* REQUIRED WORK:
Go through the listing below, count the lines that contain "padding", and state the number alone.

'''

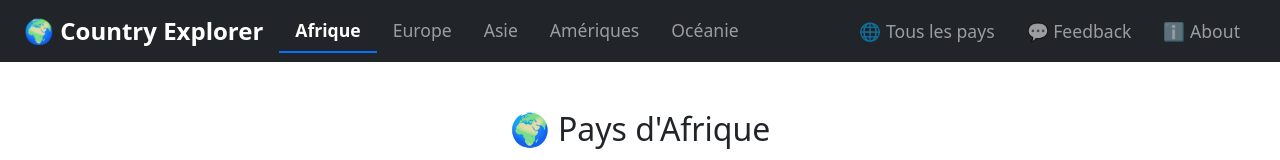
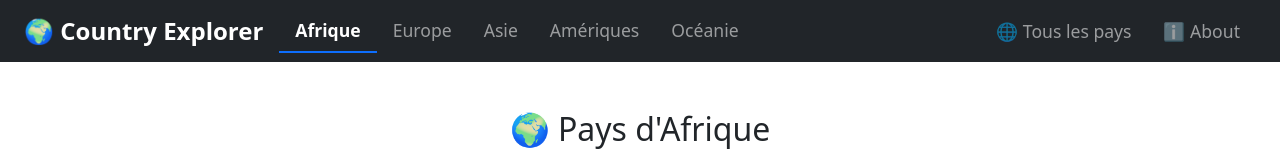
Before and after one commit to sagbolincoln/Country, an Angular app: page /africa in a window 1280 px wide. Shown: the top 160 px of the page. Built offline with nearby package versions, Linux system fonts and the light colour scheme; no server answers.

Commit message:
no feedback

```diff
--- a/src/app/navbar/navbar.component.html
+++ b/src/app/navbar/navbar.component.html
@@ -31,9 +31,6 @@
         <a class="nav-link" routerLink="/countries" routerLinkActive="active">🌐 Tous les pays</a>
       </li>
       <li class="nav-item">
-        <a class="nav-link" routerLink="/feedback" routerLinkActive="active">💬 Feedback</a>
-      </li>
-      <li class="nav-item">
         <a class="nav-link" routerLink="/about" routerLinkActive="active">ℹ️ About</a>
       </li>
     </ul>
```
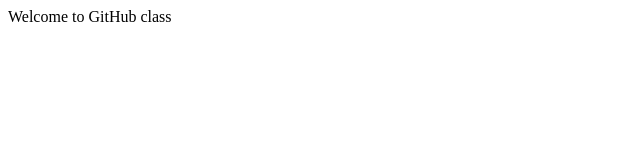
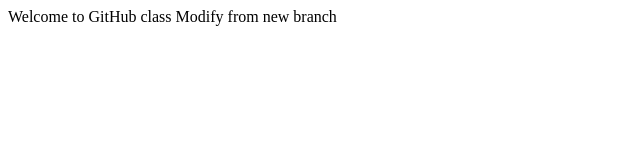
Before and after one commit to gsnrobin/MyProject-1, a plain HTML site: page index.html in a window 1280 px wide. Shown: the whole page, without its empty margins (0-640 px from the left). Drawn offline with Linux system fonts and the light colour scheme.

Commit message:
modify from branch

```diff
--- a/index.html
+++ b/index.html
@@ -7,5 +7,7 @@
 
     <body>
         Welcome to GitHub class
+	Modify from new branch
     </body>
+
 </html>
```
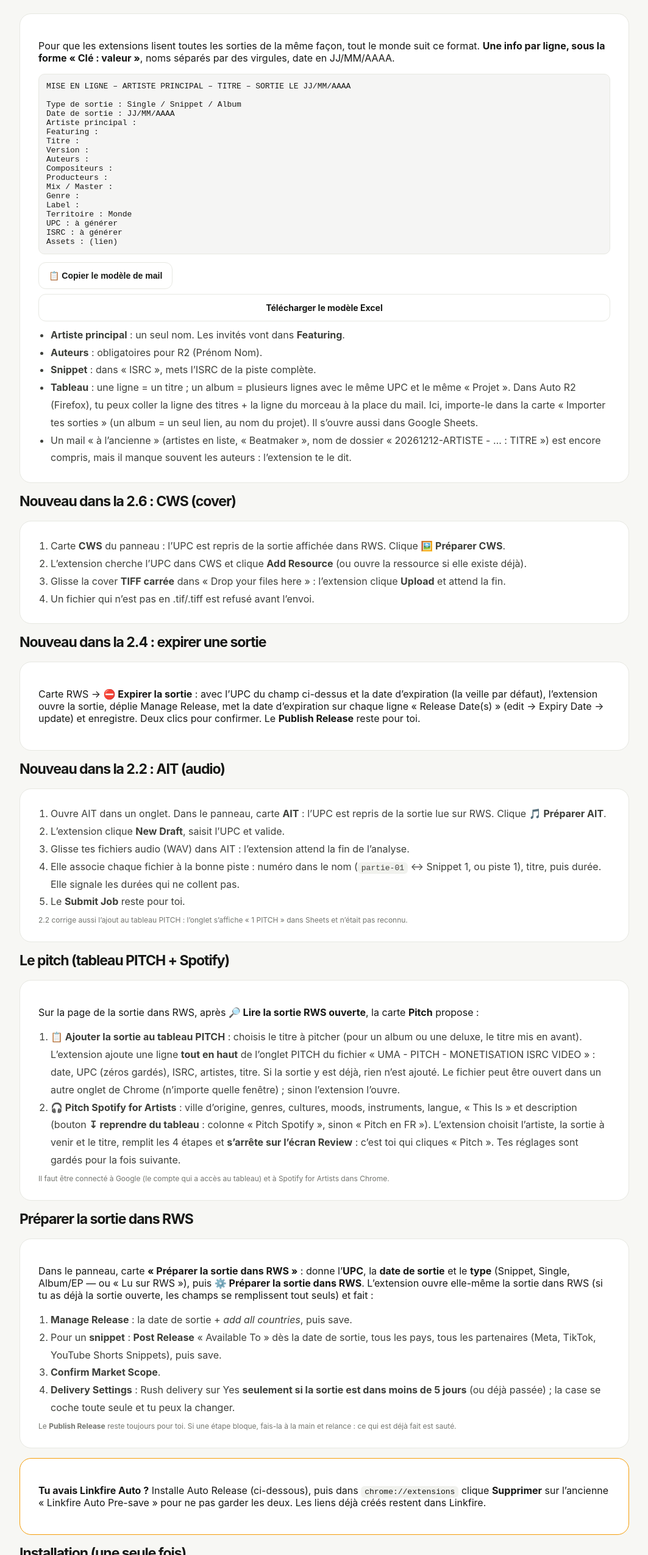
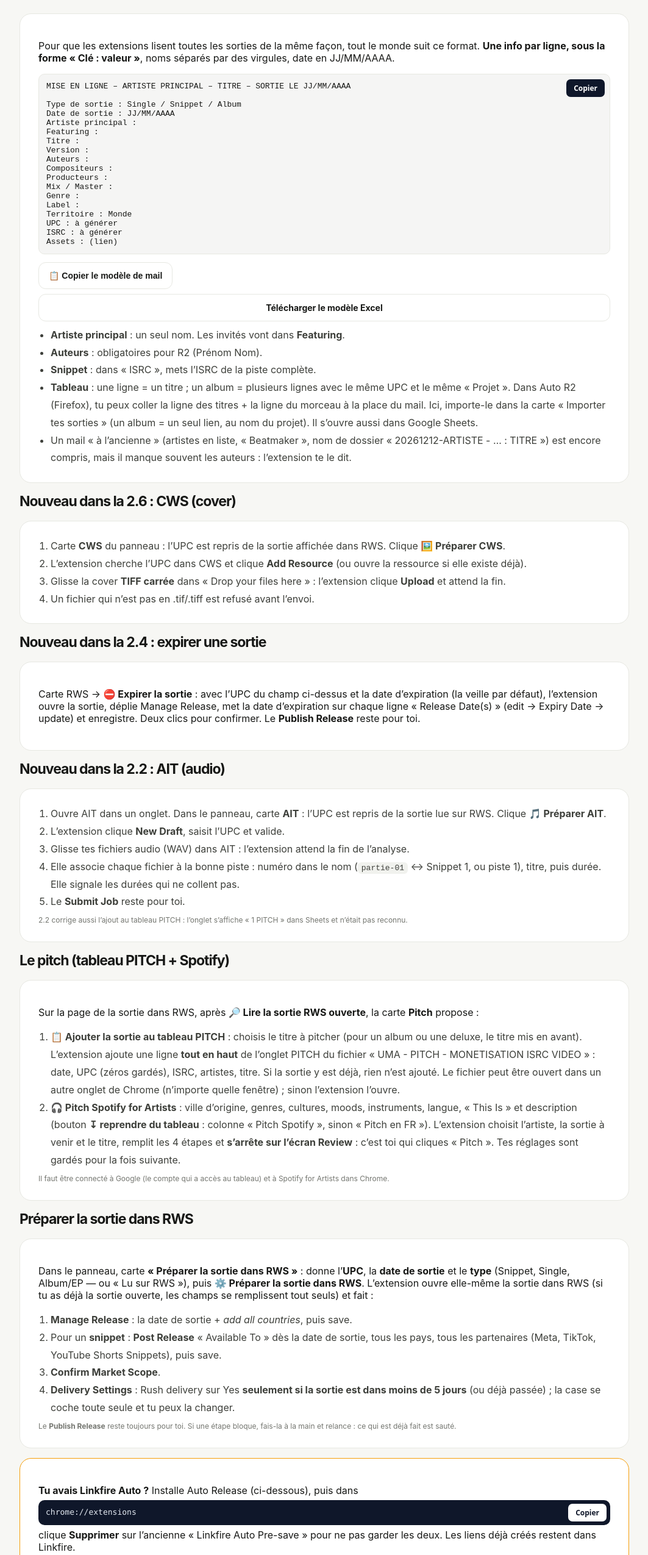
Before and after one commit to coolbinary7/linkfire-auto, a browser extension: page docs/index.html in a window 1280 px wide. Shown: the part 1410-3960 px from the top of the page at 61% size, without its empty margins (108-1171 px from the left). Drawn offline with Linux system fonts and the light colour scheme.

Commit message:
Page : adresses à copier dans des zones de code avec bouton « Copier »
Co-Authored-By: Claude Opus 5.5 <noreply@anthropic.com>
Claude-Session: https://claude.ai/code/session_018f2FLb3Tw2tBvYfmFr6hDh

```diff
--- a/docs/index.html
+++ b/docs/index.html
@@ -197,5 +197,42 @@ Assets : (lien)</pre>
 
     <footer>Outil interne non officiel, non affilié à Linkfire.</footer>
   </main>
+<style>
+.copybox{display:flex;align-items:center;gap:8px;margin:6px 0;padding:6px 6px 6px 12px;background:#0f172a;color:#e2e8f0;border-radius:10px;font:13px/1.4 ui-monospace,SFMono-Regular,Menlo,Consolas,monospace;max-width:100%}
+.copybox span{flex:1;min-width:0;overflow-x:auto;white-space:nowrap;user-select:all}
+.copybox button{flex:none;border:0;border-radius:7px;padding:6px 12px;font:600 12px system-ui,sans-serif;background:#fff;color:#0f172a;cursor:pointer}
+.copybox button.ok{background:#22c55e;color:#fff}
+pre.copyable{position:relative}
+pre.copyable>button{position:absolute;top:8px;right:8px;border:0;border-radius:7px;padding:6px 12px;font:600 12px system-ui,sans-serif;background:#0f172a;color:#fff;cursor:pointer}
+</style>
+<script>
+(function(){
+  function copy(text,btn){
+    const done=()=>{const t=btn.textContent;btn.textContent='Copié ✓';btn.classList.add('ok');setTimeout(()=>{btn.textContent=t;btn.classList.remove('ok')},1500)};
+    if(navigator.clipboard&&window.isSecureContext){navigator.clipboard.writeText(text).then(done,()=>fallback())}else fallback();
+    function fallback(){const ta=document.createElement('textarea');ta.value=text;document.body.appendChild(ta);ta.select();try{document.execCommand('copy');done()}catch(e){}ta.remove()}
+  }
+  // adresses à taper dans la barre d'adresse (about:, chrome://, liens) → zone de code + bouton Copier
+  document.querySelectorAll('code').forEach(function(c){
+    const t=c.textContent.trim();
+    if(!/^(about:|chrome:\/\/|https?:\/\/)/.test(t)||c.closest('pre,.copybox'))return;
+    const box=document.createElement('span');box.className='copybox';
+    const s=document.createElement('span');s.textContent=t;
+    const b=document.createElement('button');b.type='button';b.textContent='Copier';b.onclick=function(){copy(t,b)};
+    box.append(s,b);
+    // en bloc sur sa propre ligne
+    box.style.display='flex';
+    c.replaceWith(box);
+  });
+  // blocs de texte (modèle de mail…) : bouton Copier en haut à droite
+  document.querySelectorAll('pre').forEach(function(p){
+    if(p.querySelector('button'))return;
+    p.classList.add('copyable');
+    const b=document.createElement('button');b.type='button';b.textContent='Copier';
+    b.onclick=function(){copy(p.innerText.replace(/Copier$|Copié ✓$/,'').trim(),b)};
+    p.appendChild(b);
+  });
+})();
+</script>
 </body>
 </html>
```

'''
'''

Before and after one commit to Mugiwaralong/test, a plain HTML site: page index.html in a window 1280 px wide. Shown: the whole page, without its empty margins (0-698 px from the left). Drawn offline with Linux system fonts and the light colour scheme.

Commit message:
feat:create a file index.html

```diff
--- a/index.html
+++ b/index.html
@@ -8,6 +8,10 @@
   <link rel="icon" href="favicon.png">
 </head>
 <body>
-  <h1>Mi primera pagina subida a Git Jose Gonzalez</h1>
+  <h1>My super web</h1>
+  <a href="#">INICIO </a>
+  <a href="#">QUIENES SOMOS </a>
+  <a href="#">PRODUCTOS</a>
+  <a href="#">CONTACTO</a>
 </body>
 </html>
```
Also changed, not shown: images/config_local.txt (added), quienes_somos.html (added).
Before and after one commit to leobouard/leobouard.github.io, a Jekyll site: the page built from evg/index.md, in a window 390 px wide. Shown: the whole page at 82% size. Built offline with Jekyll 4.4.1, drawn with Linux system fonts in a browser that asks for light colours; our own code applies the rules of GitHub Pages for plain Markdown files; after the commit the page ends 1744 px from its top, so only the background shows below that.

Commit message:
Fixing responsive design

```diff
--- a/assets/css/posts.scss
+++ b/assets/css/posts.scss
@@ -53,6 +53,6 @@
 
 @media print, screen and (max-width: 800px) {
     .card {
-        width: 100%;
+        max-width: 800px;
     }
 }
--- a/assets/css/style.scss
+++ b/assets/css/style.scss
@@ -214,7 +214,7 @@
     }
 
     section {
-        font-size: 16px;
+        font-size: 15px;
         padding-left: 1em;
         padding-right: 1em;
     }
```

'''
'''

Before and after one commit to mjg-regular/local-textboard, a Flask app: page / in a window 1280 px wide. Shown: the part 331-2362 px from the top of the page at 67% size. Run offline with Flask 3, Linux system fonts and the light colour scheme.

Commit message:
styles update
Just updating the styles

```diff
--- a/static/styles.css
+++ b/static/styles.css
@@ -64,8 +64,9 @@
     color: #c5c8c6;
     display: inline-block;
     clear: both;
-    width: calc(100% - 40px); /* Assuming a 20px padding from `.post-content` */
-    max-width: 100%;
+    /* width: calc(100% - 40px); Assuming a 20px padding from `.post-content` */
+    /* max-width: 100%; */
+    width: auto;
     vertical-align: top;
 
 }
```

'''

* RESULT FOR THIS EXERCISE:
7